### What to produce
All lines in the data bearing the string "TextAlign" should be identified and copied.

--- --- ---

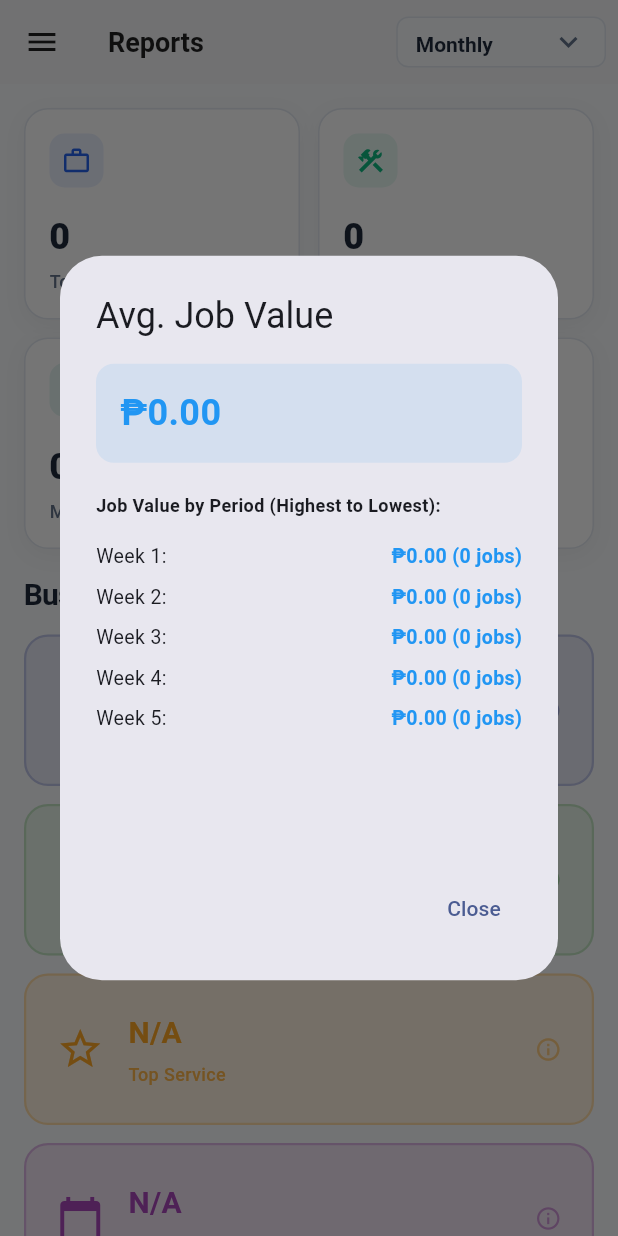
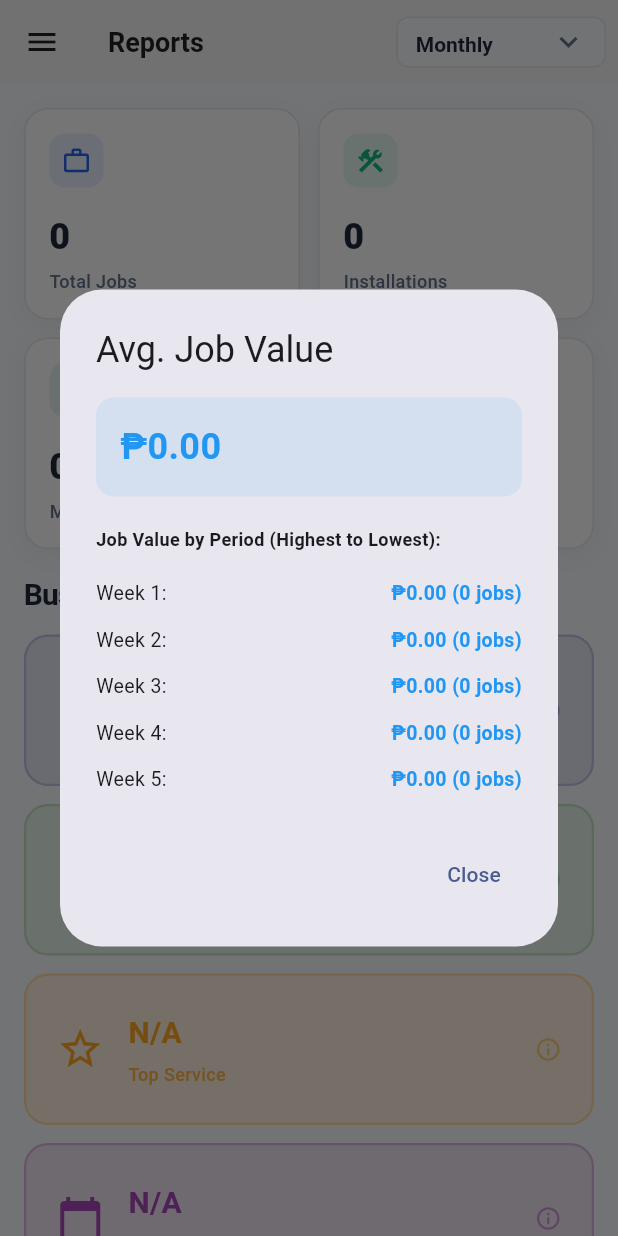
Before and after one commit to Lethe-28/IT12_G-J_AIRCON_SOLUTIONS, a Flutter app: the ReportsScreen screen opened by its route, after a tap on "₱0.00", on a phone screen of 412 x 824 dp. Run offline on Flutter 3.47's test engine with Material 3 defaults, Android fonts, the phone set to English and light mode, and no system bars; our stand-ins replace flutter_dotenv, flutter_local_notifications, pdf, printing, shared_preferences, supabase_flutter; missing offline and left inert: excel; accounts and stored records are empty.

Commit message:
Fix modal rendering error - replace ListView with Column and SingleChildScrollView

```diff
--- a/lib/reports.dart
+++ b/lib/reports.dart
@@ -649,23 +649,29 @@
           children: [
             const Text('Job Value by Period (Highest to Lowest):', style: TextStyle(fontWeight: FontWeight.bold, fontSize: 12)),
             const SizedBox(height: 12),
-            SizedBox(
-              height: 200,
-              child: ListView.builder(
-                itemCount: periodDetails.length,
-                itemBuilder: (ctx, idx) {
+            ConstrainedBox(
+              constraints: const BoxConstraints(maxHeight: 250),
+              child: SingleChildScrollView(
+                child: Column(
+                  mainAxisSize: MainAxisSize.min,
+                  children: List.generate(
+                    periodDetails.length,
+                    (idx) {
                       final detail = periodDetails[idx];
                       return Padding(
-                    padding: const EdgeInsets.symmetric(vertical: 4),
+                        padding: const EdgeInsets.symmetric(vertical: 6),
                         child: Row(
                           mainAxisAlignment: MainAxisAlignment.spaceBetween,
                           children: [
-                        Text('${detail.period}:', style: const TextStyle(fontSize: 13)),
-                        Text('₱${detail.value.toStringAsFixed(2)} (${detail.count} jobs)', style: const TextStyle(fontSize: 13, color: Colors.blue, fontWeight: FontWeight.w600)),
+                            Flexible(child: Text('${detail.period}:', style: const TextStyle(fontSize: 13))),
+                            const SizedBox(width: 8),
+                            Flexible(child: Text('₱${detail.value.toStringAsFixed(2)} (${detail.count} jobs)', style: const TextStyle(fontSize: 13, color: Colors.blue, fontWeight: FontWeight.w600), textAlign: TextAlign.end)),
                           ],
                         ),
                       );
                     },
+                  ),
+                ),
               ),
             ),
           ],
@@ -677,23 +683,29 @@
           children: [
             const Text('Completion Rate by Period (Highest to Lowest):', style: TextStyle(fontWeight: FontWeight.bold, fontSize: 12)),
             const SizedBox(height: 12),
-            SizedBox(
-              height: 200,
-              child: ListView.builder(
-                itemCount: periodDetails.length,
-                itemBuilder: (ctx, idx) {
+            ConstrainedBox(
+              constraints: const BoxConstraints(maxHeight: 250),
+              child: SingleChildScrollView(
+                child: Column(
+                  mainAxisSize: MainAxisSize.min,
+                  children: List.generate(
+                    periodDetails.length,
+                    (idx) {
                       final detail = periodDetails[idx];
                       return Padding(
-                    padding: const EdgeInsets.symmetric(vertical: 4),
+                        padding: const EdgeInsets.symmetric(vertical: 6),
                         child: Row(
                           mainAxisAlignment: MainAxisAlignment.spaceBetween,
                           children: [
-                        Text('${detail.period}:', style: const TextStyle(fontSize: 13)),
-                        Text('${detail.value.toStringAsFixed(1)}% (${detail.count} completed)', style: const TextStyle(fontSize: 13, color: Colors.green, fontWeight: FontWeight.w600)),
+                            Flexible(child: Text('${detail.period}:', style: const TextStyle(fontSize: 13))),
+                            const SizedBox(width: 8),
+                            Flexible(child: Text('${detail.value.toStringAsFixed(1)}% (${detail.count} completed)', style: const TextStyle(fontSize: 13, color: Colors.green, fontWeight: FontWeight.w600), textAlign: TextAlign.end)),
                           ],
                         ),
                       );
                     },
+                  ),
+                ),
               ),
             ),
           ],
@@ -705,11 +717,14 @@
           children: [
             const Text('Services Ranking (Highest to Lowest):', style: TextStyle(fontWeight: FontWeight.bold, fontSize: 12)),
             const SizedBox(height: 12),
-            SizedBox(
-              height: 200,
-              child: ListView.builder(
-                itemCount: serviceDetails.length,
-                itemBuilder: (ctx, idx) {
+            ConstrainedBox(
+              constraints: const BoxConstraints(maxHeight: 250),
+              child: SingleChildScrollView(
+                child: Column(
+                  mainAxisSize: MainAxisSize.min,
+                  children: List.generate(
+                    serviceDetails.length,
+                    (idx) {
                       final detail = serviceDetails[idx];
                       return Padding(
                         padding: const EdgeInsets.symmetric(vertical: 6),
@@ -731,18 +746,12 @@
                     },
                   ),
                 ),
+              ),
+            ),
           ],
         );
       } else if (isBusiestDay && dayDetails != null) {
         final sortedDays = dayDetails.entries.toList()..sort((a, b) => b.value.compareTo(a.value));
-        final dayOrder = ['Monday', 'Tuesday', 'Wednesday', 'Thursday', 'Friday', 'Saturday', 'Sunday'];
-        sortedDays.sort((a, b) {
-          int aIdx = dayOrder.indexOf(a.key);
-          int bIdx = dayOrder.indexOf(b.key);
-          if (aIdx < 0) aIdx = 999;
-          if (bIdx < 0) bIdx = 999;
-          return sortedDays.indexOf(a).compareTo(sortedDays.indexOf(b));
-        });
 
         return Column(
           mainAxisSize: MainAxisSize.min,
@@ -750,11 +759,14 @@
           children: [
             const Text('Jobs by Day (Highest to Lowest):', style: TextStyle(fontWeight: FontWeight.bold, fontSize: 12)),
             const SizedBox(height: 12),
-            SizedBox(
-              height: 200,
-              child: ListView.builder(
-                itemCount: sortedDays.length,
-                itemBuilder: (ctx, idx) {
+            ConstrainedBox(
+              constraints: const BoxConstraints(maxHeight: 250),
+              child: SingleChildScrollView(
+                child: Column(
+                  mainAxisSize: MainAxisSize.min,
+                  children: List.generate(
+                    sortedDays.length,
+                    (idx) {
                       final day = sortedDays[idx];
                       return Padding(
                         padding: const EdgeInsets.symmetric(vertical: 6),
@@ -771,6 +783,8 @@
                         ),
                       );
                     },
+                  ),
+                ),
               ),
             ),
           ],
```
Lines whose indentation alone changed are shown as unchanged.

--- --- ---

### Result for this task
+                            Flexible(child: Text('₱${detail.value.toStringAsFixed(2)} (${detail.count} jobs)', style: const TextStyle(fontSize: 13, color: Colors.blue, fontWeight: FontWeight.w600), textAlign: TextAlign.end)),
+                            Flexible(child: Text('${detail.value.toStringAsFixed(1)}% (${detail.count} completed)', style: const TextStyle(fontSize: 13, color: Colors.green, fontWeight: FontWeight.w600), textAlign: TextAlign.end)),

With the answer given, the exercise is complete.